There is no other answer than “yes.” And if you are reading this and cannot relate, please find someone to talk to about their mental health experiences. The only way to understand is to seek understanding. If your brother suffers from cancer, do you tell them to “suck it up! Just be happy!” If someone suffered from a heart attack, do you show contempt for them by saying “what a wuss. Pull yourself together.” If not, why would you say that to someone who’s brain isn’t giving them the opportunity to live as well as they deserve? Be kind. Be empathetic. Be overly so.
I encourage you and challenge you to lead a conversation.
I still listen to Killswitch Engage. And thankfully, they’ve even made amends with Howard Jones. Jesse Leach and Howard have never had a beef, and the band to their credit invited Howard to join them on tours, as well as a guest spot on their new upcoming album! I’m stoked!
For their kindness, tenacity, and edge, KSE are one of my favorite bands ever. Not just because they make great music to my ears, but because their musical themes matter beyond superficial things. Since Jesse Leach rejoined the band, he’s been unabashedly open about his mental health struggles. He says talking about mental health should be as common as discussing a sprained ankle.
And for his part, he’s lived those words by penning amazing lyrics that let others know they are not alone.
And with their newest song “I Am Broken Too,” KSE continue to do their part demonstrating the power of conversation by pledging profits from the song to Hope for the Day, a nonprofit dedicated to suicide prevention through proactive outreach and mental health education.
As Jesse so eloquently states his motivation for writing the songs he does:
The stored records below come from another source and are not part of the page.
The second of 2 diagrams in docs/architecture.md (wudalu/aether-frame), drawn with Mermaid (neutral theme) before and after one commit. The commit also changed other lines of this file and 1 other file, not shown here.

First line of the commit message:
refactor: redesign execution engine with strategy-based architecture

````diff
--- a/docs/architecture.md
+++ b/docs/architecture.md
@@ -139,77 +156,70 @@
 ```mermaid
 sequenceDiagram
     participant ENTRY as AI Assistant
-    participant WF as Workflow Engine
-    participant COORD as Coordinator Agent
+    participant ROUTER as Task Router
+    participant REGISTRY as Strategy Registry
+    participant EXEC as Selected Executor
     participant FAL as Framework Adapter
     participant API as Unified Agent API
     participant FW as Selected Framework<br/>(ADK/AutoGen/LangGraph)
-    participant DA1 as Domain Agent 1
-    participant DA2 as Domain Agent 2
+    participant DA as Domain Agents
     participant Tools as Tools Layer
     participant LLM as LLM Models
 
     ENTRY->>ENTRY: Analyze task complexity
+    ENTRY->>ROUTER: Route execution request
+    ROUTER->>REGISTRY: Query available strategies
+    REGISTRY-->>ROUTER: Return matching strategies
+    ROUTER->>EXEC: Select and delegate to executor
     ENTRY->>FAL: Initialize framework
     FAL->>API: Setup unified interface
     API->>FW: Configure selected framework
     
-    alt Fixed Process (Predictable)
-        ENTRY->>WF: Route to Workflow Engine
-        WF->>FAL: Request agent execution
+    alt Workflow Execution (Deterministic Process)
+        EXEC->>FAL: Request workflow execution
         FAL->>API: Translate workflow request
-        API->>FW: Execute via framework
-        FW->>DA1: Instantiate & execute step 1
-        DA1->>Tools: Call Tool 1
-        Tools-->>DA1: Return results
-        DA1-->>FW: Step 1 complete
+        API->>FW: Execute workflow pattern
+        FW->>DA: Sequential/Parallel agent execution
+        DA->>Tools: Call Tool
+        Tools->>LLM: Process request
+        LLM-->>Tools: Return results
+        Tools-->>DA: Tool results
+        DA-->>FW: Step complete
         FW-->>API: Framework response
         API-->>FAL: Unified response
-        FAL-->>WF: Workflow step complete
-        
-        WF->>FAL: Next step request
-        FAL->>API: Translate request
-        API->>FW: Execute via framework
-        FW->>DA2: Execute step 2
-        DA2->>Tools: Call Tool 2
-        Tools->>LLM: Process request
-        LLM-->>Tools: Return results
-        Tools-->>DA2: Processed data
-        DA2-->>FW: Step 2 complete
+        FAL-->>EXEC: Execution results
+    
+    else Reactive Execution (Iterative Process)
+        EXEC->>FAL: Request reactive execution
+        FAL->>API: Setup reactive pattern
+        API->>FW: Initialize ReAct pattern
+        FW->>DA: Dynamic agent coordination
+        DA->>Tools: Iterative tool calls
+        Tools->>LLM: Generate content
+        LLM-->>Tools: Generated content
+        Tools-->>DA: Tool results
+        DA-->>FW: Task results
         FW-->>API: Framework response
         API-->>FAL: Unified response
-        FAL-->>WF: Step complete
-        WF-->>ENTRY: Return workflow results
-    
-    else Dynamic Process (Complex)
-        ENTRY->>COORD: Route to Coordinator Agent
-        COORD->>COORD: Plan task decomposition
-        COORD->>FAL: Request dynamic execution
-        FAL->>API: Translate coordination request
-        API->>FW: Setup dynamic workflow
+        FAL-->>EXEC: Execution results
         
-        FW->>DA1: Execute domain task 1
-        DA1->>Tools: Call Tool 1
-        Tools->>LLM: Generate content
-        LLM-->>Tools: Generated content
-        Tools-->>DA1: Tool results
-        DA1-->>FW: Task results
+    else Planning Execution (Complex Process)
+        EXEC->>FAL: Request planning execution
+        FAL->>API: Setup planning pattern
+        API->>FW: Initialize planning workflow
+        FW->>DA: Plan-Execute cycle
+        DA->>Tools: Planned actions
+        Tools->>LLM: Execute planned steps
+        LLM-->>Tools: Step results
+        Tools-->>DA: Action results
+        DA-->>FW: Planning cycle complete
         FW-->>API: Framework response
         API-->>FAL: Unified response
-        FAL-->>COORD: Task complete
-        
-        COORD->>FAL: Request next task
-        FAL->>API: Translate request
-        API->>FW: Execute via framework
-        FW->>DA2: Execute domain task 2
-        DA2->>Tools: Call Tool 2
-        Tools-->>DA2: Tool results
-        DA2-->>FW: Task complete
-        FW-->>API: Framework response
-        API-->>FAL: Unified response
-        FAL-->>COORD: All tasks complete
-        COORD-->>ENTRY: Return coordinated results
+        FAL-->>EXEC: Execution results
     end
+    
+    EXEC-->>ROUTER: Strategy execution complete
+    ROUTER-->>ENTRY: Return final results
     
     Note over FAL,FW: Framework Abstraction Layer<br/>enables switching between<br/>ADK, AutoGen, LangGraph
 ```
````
“When I was younger, I didn’t have a language for it, and I didn’t have people around me talking about it or bringing it to light by saying words like depression or anxiety or bipolar,” Leach says. “It was not talked about.
“I’ve lost people to suicide, and you didn’t see it coming because they weren’t talking about it. [It’s] something as simple as telling someone you’re not doing OK and having a discussion about it. As simple as that sounds, it’s a game-changer.”
I challenge everyone, HR practitioners and those who don’t understand mental health issues especially, in being a game-changer for someone in need. A life may seriously depend on it. Remember, there is always more beyond the veil.